Task objective:
From the records below, copy the lines that include "mais".

Supplied records:

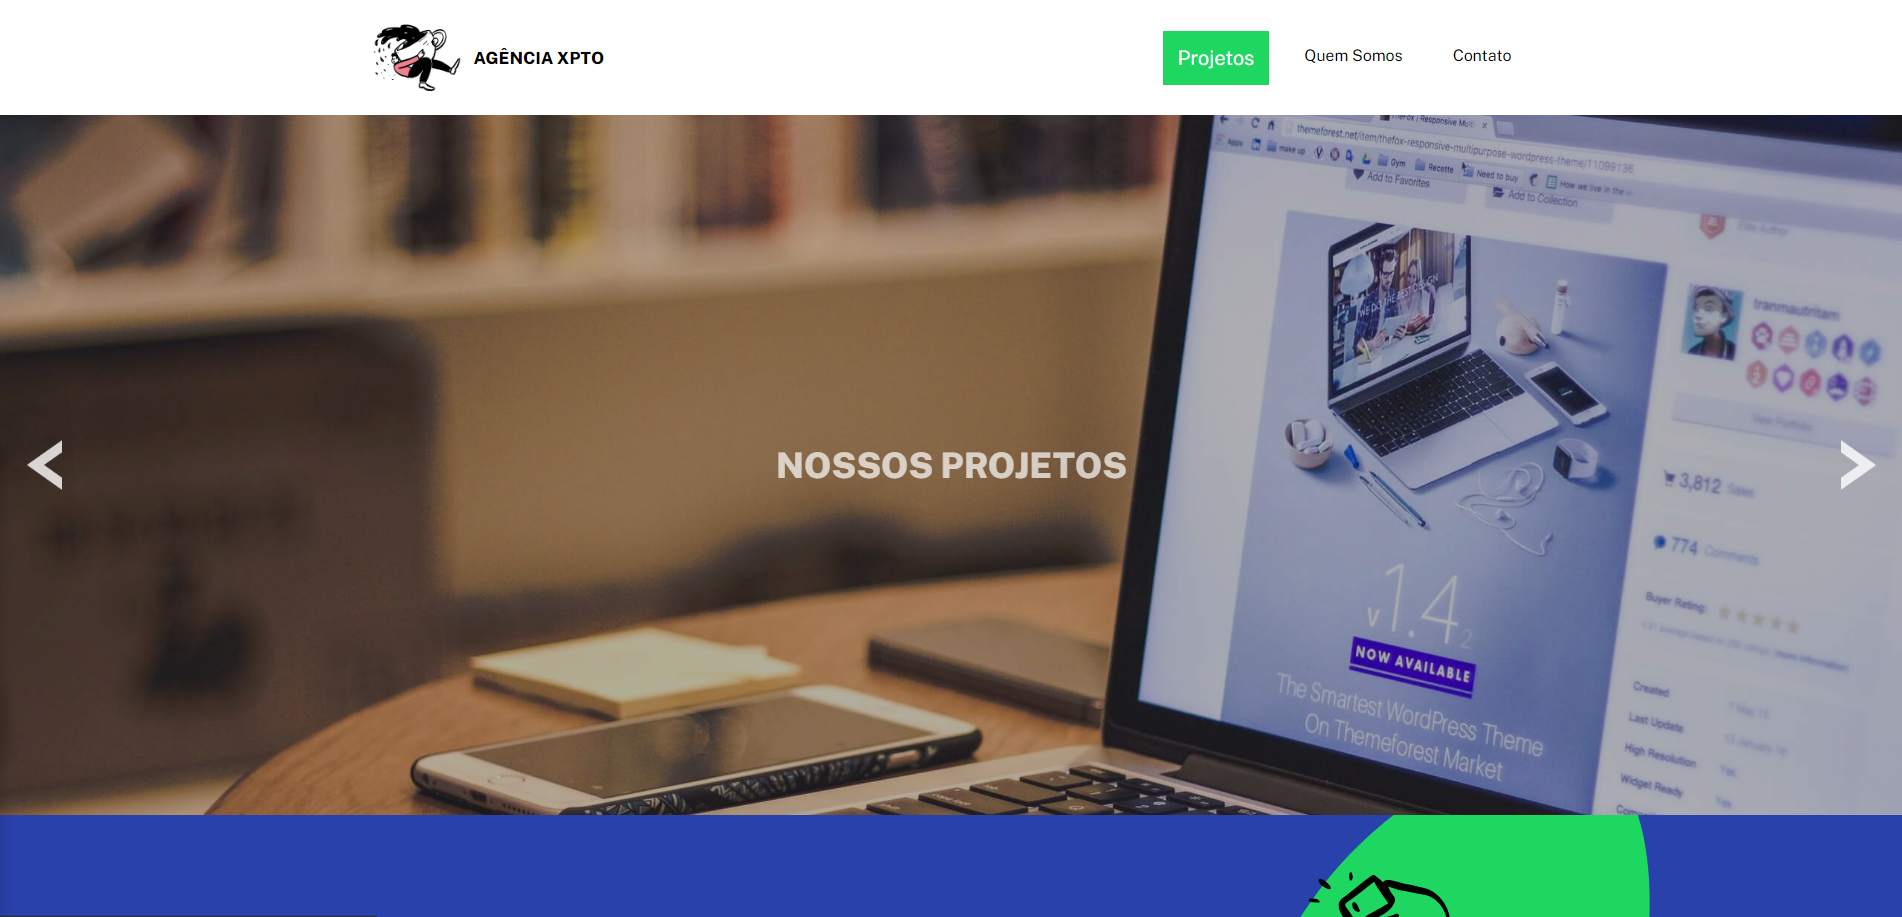
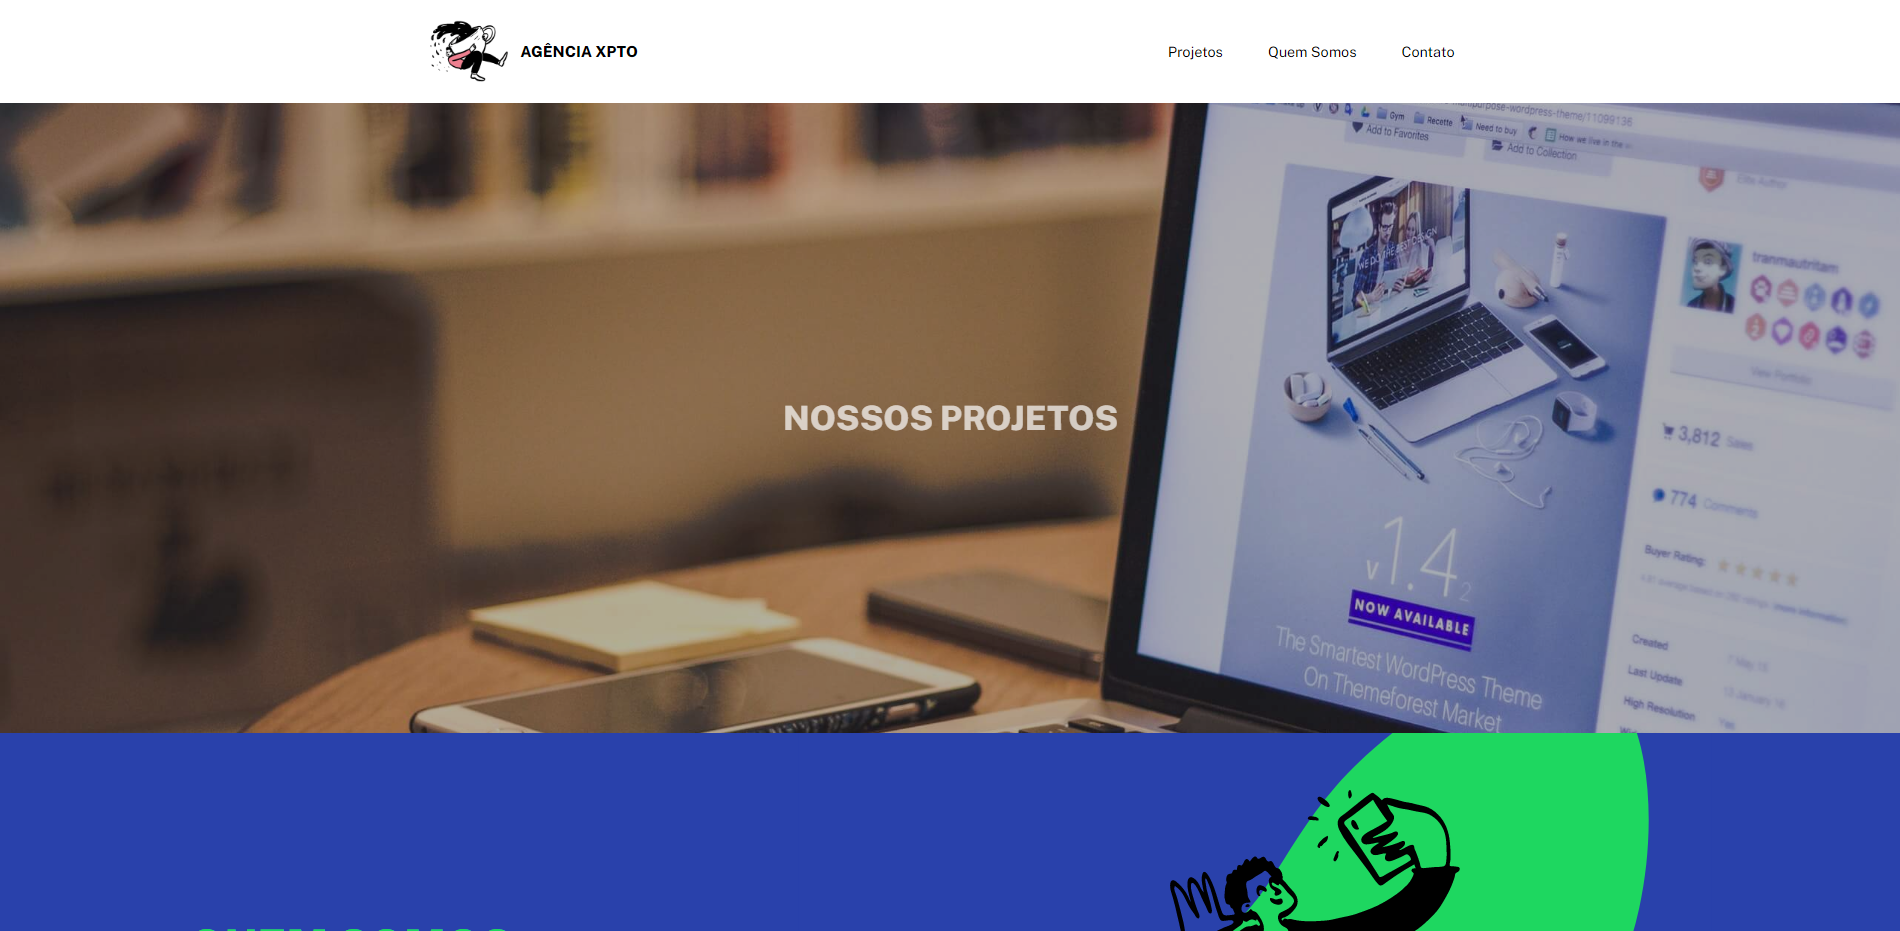
commit

diff --git a/index.html b/index.html
@@ -16,14 +16,15 @@
     <link rel="stylesheet" href="src/css/habilidades.css">
     <link rel="stylesheet" href="src/css/projeto.css">
     <link rel="stylesheet" href="src/css/footer.css">
+    <link rel="stylesheet" href="src/css/slides.css">
 
 
     <!--Global-->
     <link rel="shortcut icon" href="src/image/ico-favicon.png" type="image/x-icon">
     <link rel="stylesheet" href="src/css/globais.css">
     <link rel="stylesheet" href="https://cdn.jsdelivr.net/gh/devicons/devicon@v2.14.0/devicon.min.css">
-    <link rel="stylesheet" href="https://cdnjs.cloudflare.com/ajax/libs/font-awesome/6.0.0/css/brands.min.css"
-        integrity="sha512-bSncow0ApIhONbz+pNI52n0trz5fMWbgteHsonaPk42JbunIeM9ee+zTYAUP1eLPky5wP0XZ7MSLAPxKkwnlzw=="
+    <link rel="stylesheet" href="https://cdnjs.cloudflare.com/ajax/libs/font-awesome/6.1.1/css/all.min.css"
+        integrity="sha512-KfkfwYDsLkIlwQp6LFnl8zNdLGxu9YAA1QvwINks4PhcElQSvqcyVLLD9aMhXd13uQjoXtEKNosOWaZqXgel0g=="
         crossorigin="anonymous" referrerpolicy="no-referrer" />
 </head>
 
@@ -93,15 +94,14 @@
             <div class="row">
                 <div class="informacoes-sobre-mim">
                     <p>
-                        <strong>Entusiasta da área de TI com foco em desenvolver código para a interface gráfica </strong>
+                        <strong>Entusiasta da área de TI com foco em desenvolver aplicações para o front-end </strong>
                     </p>
                     <p>
-                        Estou estudando para me tornar um desenvolvedor Front-end Junior  , o que me faz ficar cada vez mais empolgado com esse universo da programação e de suas possibilidades. <br> 
+                        Estudando para me tornar um desenvolvedor Front-end Junior, o que me deixa cada vez mais empolgado com esse universo da programação e de suas possibilidades. <br> 
                         Aqui apresento meus trabalhos como Desenvolvedor Front-end.
                     </p>
                     <p>
-                        São projetos que mostram minhas habilidades, desenvolvidas com muita dedicação, estudos e horas de trabalho.
-                        Colocando em prática meu aprendizado e vontade de evoluir, sempre!
+                        São projetos que mostram minhas habilidades, desenvolvidas com muita dedicação, estudos e horas de trabalho, colocando em prática meu aprendizado e vontade de evoluir, sempre!
                     </p>
                     <div class="botoes">
                         <a target="_blank" href="src/arquivos/curriculo-pronto.pdf" class="botao">Veja meu
@@ -126,9 +126,7 @@
                 </div>
                 <div>
                     <h3>JavaScript</h3>
-                    <p>Lorem ipsum, dolor sit amet consectetur adipisicing elit. Blanditiis nobis error beatae
-                        similique voluptates obcaecati deleniti voluptate, nostrum facere in! Eos ratione cum unde
-                        odio reiciendis, ex reprehenderit repudiandae! Voluptas.</p>
+                    <p>É uma linguagem leve, interpretada e baseada em objetos com funções de primeira classe, mais conhecida como a linguagem de script para páginas Web. O padrão JavaScript é ECMAScript. Desde 2012, todos os navegadores modernos possuem suporte total ao ECMAScript 5.1.</p>
                 </div>
             </div>
             <div class="habilidade">
@@ -137,9 +135,7 @@
                 </div>
                 <div>
                     <h3>HTML5</h3>
-                    <p>Lorem ipsum, dolor sit amet consectetur adipisicing elit. Blanditiis nobis error beatae
-                        similique voluptates obcaecati deleniti voluptate, nostrum facere in! Eos ratione cum unde
-                        odio reiciendis, ex reprehenderit repudiandae! Voluptas.</p>
+                    <p>HTML (Linguagem de Marcação de HiperTexto) é o bloco de construção mais básico da web. Define o significado e a estrutura do conteúdo da web. Outras tecnologias além do HTML geralmente são usadas para descrever a aparência(CSS) ou a comportamento (JavaScript) de uma página.</p>
                 </div>
             </div>
             <div class="habilidade">
@@ -148,9 +144,7 @@
                 </div>
                 <div>
                     <h3>CSS3</h3>
-                    <p>Lorem ipsum, dolor sit amet consectetur adipisicing elit. Blanditiis nobis error beatae
-                        similique voluptates obcaecati deleniti voluptate, nostrum facere in! Eos ratione cum unde
-                        odio reiciendis, ex reprehenderit repudiandae! Voluptas.</p>
+                    <p>CSS (Cascading Style Sheets ou Folhas de Estilo em Cascata) é uma linguagem de estilo usada para descrever a apresentação de um documento escrito em HTML. O CSS descreve como elementos são mostrados na tela, no papel, na fala ou em outras mídias.</p>
                 </div>
             </div>
             <div class="habilidade">
@@ -159,9 +153,7 @@
                 </div>
                 <div>
                     <h3>GitHub</h3>
-                    <p>Lorem ipsum, dolor sit amet consectetur adipisicing elit. Blanditiis nobis error beatae
-                        similique voluptates obcaecati deleniti voluptate, nostrum facere in! Eos ratione cum unde
-                        odio reiciendis, ex reprehenderit repudiandae! Voluptas.</p>
+                    <p>GitHub é uma plataforma de hospedagem de código-fonte e arquivos com controle de versão usando o Git. É como uma plataforma social colaborativa, onde programadores e empresas colocam seus projetos para o desenvolvimento do código.</p>
                 </div>
             </div>
             <div class="habilidade">
@@ -170,9 +162,7 @@
                 </div>
                 <div>
                     <h3>Git</h3>
-                    <p>Lorem ipsum, dolor sit amet consectetur adipisicing elit. Blanditiis nobis error beatae
-                        similique voluptates obcaecati deleniti voluptate, nostrum facere in! Eos ratione cum unde
-                        odio reiciendis, ex reprehenderit repudiandae! Voluptas.</p>
+                    <p> É um sistema de controle de versões distribuído, usado principalmente no desenvolvimento de software, mas pode ser usado para registrar o histórico de edições de qualquer tipo de arquivo.</p>
                 </div>
             </div>
         </div>
@@ -187,58 +177,39 @@
         </div>
 
         <div class="container-projetos container">
-            <div class="projeto">
-                <a href="#">
-                    <img src="src/image/projeto1.png" alt="nome do projeto">
+            <div class="seta seta-voltar " href="" id="seta-voltar">
+                <i class="fa-solid fa-circle-arrow-left"></i>
+            </div>
+            <div class="seta seta-avancar seta-ativa" href="" id="seta-avancar">
+                <i class="fa-solid fa-circle-arrow-right"></i>
+            </div>
+            <div class="projeto img-ativa">
+                <a href="https://tiagosscarneiro.github.io/brandname/" target="_blank" >
+                     <img src="./src/image/imgbrandname.png" alt="nome do projeto">
                     <h3>Projeto1</h3>
-                    <div class="informacoes-projeto">
-                        <p>Lorem ipsum </p>
-                        <a href="https://tiagosscarneiro.github.io/pagina-web-agenciaXPTO/" target="_blank">
-                            <p>🔗 Ver no Github pages </p>
-                        </a>
-                    </div>
                 </a>
             </div>
-
             <div class="projeto">
-                <a href="#">
-                    <img src="src/image/projeto-2.png" alt="nome do projeto">
+                <a href="https://tiagosscarneiro.github.io/projeto-pizzaria/" target="_blank">
+                    <img src="src/image/imglapizza.png" alt="nome do projeto">
                     <h3>Projeto2</h3>
-                    <div class="informacoes-projeto">
-                        <p>Lorem ipsum </p>
-                        <a href="https://tiagosscarneiro.github.io/projeto-pizzaria/" target="_blank">
-                            <p>🔗 Ver no Github pages </p>
-                        </a>
-                    </div>
                 </a>
             </div>
             <div class="projeto">
-                <a href="#">
-                    <img src="src/image/projeto-3.png" alt="nome do projeto">
+                <a href="https://tiagosscarneiro.github.io/landing-page-xyz/" target="_blank">
+                    <img src="src/image/imgxyz.png" alt="nome do projeto">
                     <h3>Projeto3</h3>
-                    <div class="informacoes-projeto">
-                        <p>Lorem ipsum </p>
-                        <a href="https://tiagosscarneiro.github.io/landing-page-xyz/" target="_blank">
-                            <p>🔗 Ver no Github pages </p>
-                        </a>
-                    </div>
                 </a>
             </div>
             <div class="projeto">
-                <a href="#">
-                    <img src="src/image/projeto-4.png" alt="imagem do projeto">
-                    <h3>Projeto4</h3>
-                    <div class="informacoes-projeto">
-                        <p>Lorem ipsum </p>
-                        <a href="https://tiagosscarneiro.github.io/landing-page-desafio-3/" target="_blank">
-                            <p>🔗 Ver no Github pages </p>
-                        </a>
-                    </div>
+                <a href="https://tiagosscarneiro.github.io/pagina-web-agenciaXPTO/">
+                    <img src="src/image/imgxpto.png" alt="imagem do projeto">
+                    <h3>Projeto4</h3>   
                 </a>
-            </div>
+            </div>    
         </div>
-
     </section>
+
     <footer class="footer">
         <div class="container">
             <h2>Me envie uma mensagem!</h2>

diff --git a/src/css/projeto.css b/src/css/projeto.css
@@ -1,64 +1,17 @@
 .projetos .section-title{
     padding-top: 180px;
 }
-.projetos .container-projetos{
-    display: grid;
-    grid-template-columns: repeat(auto-fill, minmax(340px, 1fr));
-    margin: 0 auto;
-    grid-gap: 20px;
-}
 
-@media(max-width:1280px){
-    .projetos .container-projetos{
-        padding:  0 var(--mobile-padrao);
-        grid-template-columns: repeat(auto-fill, minmax(300px, 1fr));
-        padding: 10px;
-    }
-    .container-projetos {
-        position: relative;
-        z-index: -1;
-    }
-}
-
-.projetos .container-projetos .projeto {
-    border-radius: 5px;
-    transition: all 0.3s ease;
-    -moz-transition: all 0.3s ease;
-    -o-transition: all 0.3s ease;
-    -webkit-transition: all 0.3s ease; 
-    position: relative;
-    box-shadow: 6px -4px 5px  rgba(0, 0, 0, 0.26);  
-}
-
-.projetos .container-projetos .projeto:hover,
-.projetos .container-projetos .projeto:hover .informacoes-projeto{
-    opacity: 0.8;
-}
+.container-projetos {
+   position: relative;
+     
+} 
 
 .projetos .container-projetos .projeto img {
     border-top-left-radius: 5px;
     border-top-right-radius: 5px;
     height: 100%;
     object-fit: cover;
-}
-
-.projetos .container-projetos .projeto .informacoes-projeto{
-    padding: 20px;
-    background-color: var(--cor-fundo-muito-escuro);
-    position: absolute;
-    top: 0;
-    height: 100%;
-    width: 100%;
-    opacity: 0;
-    transition: all 0.3s ease;
-    -moz-transition: all 0.3s ease;
-    -o-transition: all 0.3s ease;
-    -webkit-transition: all 0.3s ease; 
-}
-.projetos .container-projetos .projeto p:nth-child(2){
-    margin-top: 10px;
-    font-weight: 700;
-    font-size: 1.4rem;
 }
 
 .projetos .container-projetos .projeto h3{
@@ -80,6 +33,6 @@
     }
 
     .projetos .container-projetos {
-        margin: 10px;   
+        margin: 10px;
     }
 }

diff --git a/index.js b/index.js
@@ -1,0 +1,53 @@
+const listaImagens = document.querySelectorAll('.projeto')
+const listaSeta = document.querySelectorAll('.seta')
+const setaVoltar = document.getElementById('seta-voltar')
+const setaAvancar = document.getElementById('seta-avancar')
+
+let imgAtual = 0
+
+
+function mostrarSeta() {
+    listaSeta.forEach(seta =>{
+        seta.classList.add('seta-ativa')
+    })
+  
+}
+
+function mostrarImagens () {
+    listaImagens[imgAtual].classList.add('img-ativa')
+
+
+}
+function esconderImagens() {
+    listaImagens.forEach(imagem => {
+        imagem.classList.remove('img-ativa')
+
+    })
+}
+
+setaAvancar.addEventListener('click', function () {
+    //Verificar se chegou na ultima imagem
+    //se sim, tirar seta e dar o return
+
+    console.log(imgAtual)
+    console.log(listaImagens.length-1)
+   
+    imgAtual ++ 
+   
+    esconderImagens()
+    mostrarImagens()
+    //mostrarSeta()
+    if (imgAtual === listaImagens.length-1) {
+        console.log('teste seta')
+      
+    }  
+})
+
+setaVoltar.addEventListener('click', function () {
+    if (imgAtual == 0) return
+    imgAtual --
+    esconderImagens()
+    mostrarImagens()
+   
+})
+

diff --git a/src/css/slides.css b/src/css/slides.css
@@ -1,0 +1,39 @@
+.seta {
+    width: 40px;
+    color: rgb(24, 23, 23);
+    top: calc(50% - 13px) ;
+    padding: 10px;
+    display: flex;
+    text-align: center;
+    align-items: center;
+    justify-content: center;
+    cursor: pointer;
+    transition: all 0.4s;
+    font-size: 1.7rem;
+    margin-top: -5px;
+    position: absolute;
+    z-index: 1;
+    display: none;
+} 
+
+.seta:hover {
+    transform: scale(1.2);
+}
+
+.seta-voltar {
+    left: 10px;
+}
+.seta-ativa{
+    display: block;
+}
+
+.seta-avancar{
+    right: 10px;
+}
+.projeto {
+    display: none;
+}
+
+.img-ativa {
+    display: block;
+} 

diff --git a/src/css/variaveis.css b/src/css/variaveis.css
@@ -3,7 +3,7 @@
     --cor-secundaria:#054255;
     --cor-clara:#fff;
     --cor-fundo-muito-escuro: #1b1b1b;
-    --cor-fundo-escuro:#000003;
+    --cor-fundo-escuro:#313131;
     --cor-fundo-claro:#1a2a50;
 }
 

diff --git a/src/css/header.css b/src/css/header.css
@@ -6,6 +6,7 @@
     padding: 30px 15px;
     background-color:var(--cor-fundo-claro);
     width: 100%;
+    z-index: 1;
 }
 
 .header .logo {

diff --git a/src/css/globais.css b/src/css/globais.css
@@ -82,4 +82,3 @@ body{
     background-color: var(--cor-secundaria);
     color: var(--cor-clara);
 }
-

Solved exercise:
-                        Estou estudando para me tornar um desenvolvedor Front-end Junior  , o que me faz ficar cada vez mais empolgado com esse universo da programação e de suas possibilidades. <br> 
+                        Estudando para me tornar um desenvolvedor Front-end Junior, o que me deixa cada vez mais empolgado com esse universo da programação e de suas possibilidades. <br> 
+                    <p>É uma linguagem leve, interpretada e baseada em objetos com funções de primeira classe, mais conhecida como a linguagem de script para páginas Web. O padrão JavaScript é ECMAScript. Desde 2012, todos os navegadores modernos possuem suporte total ao ECMAScript 5.1.</p>
+                    <p>HTML (Linguagem de Marcação de HiperTexto) é o bloco de construção mais básico da web. Define o significado e a estrutura do conteúdo da web. Outras tecnologias além do HTML geralmente são usadas para descrever a aparência(CSS) ou a comportamento (JavaScript) de uma página.</p>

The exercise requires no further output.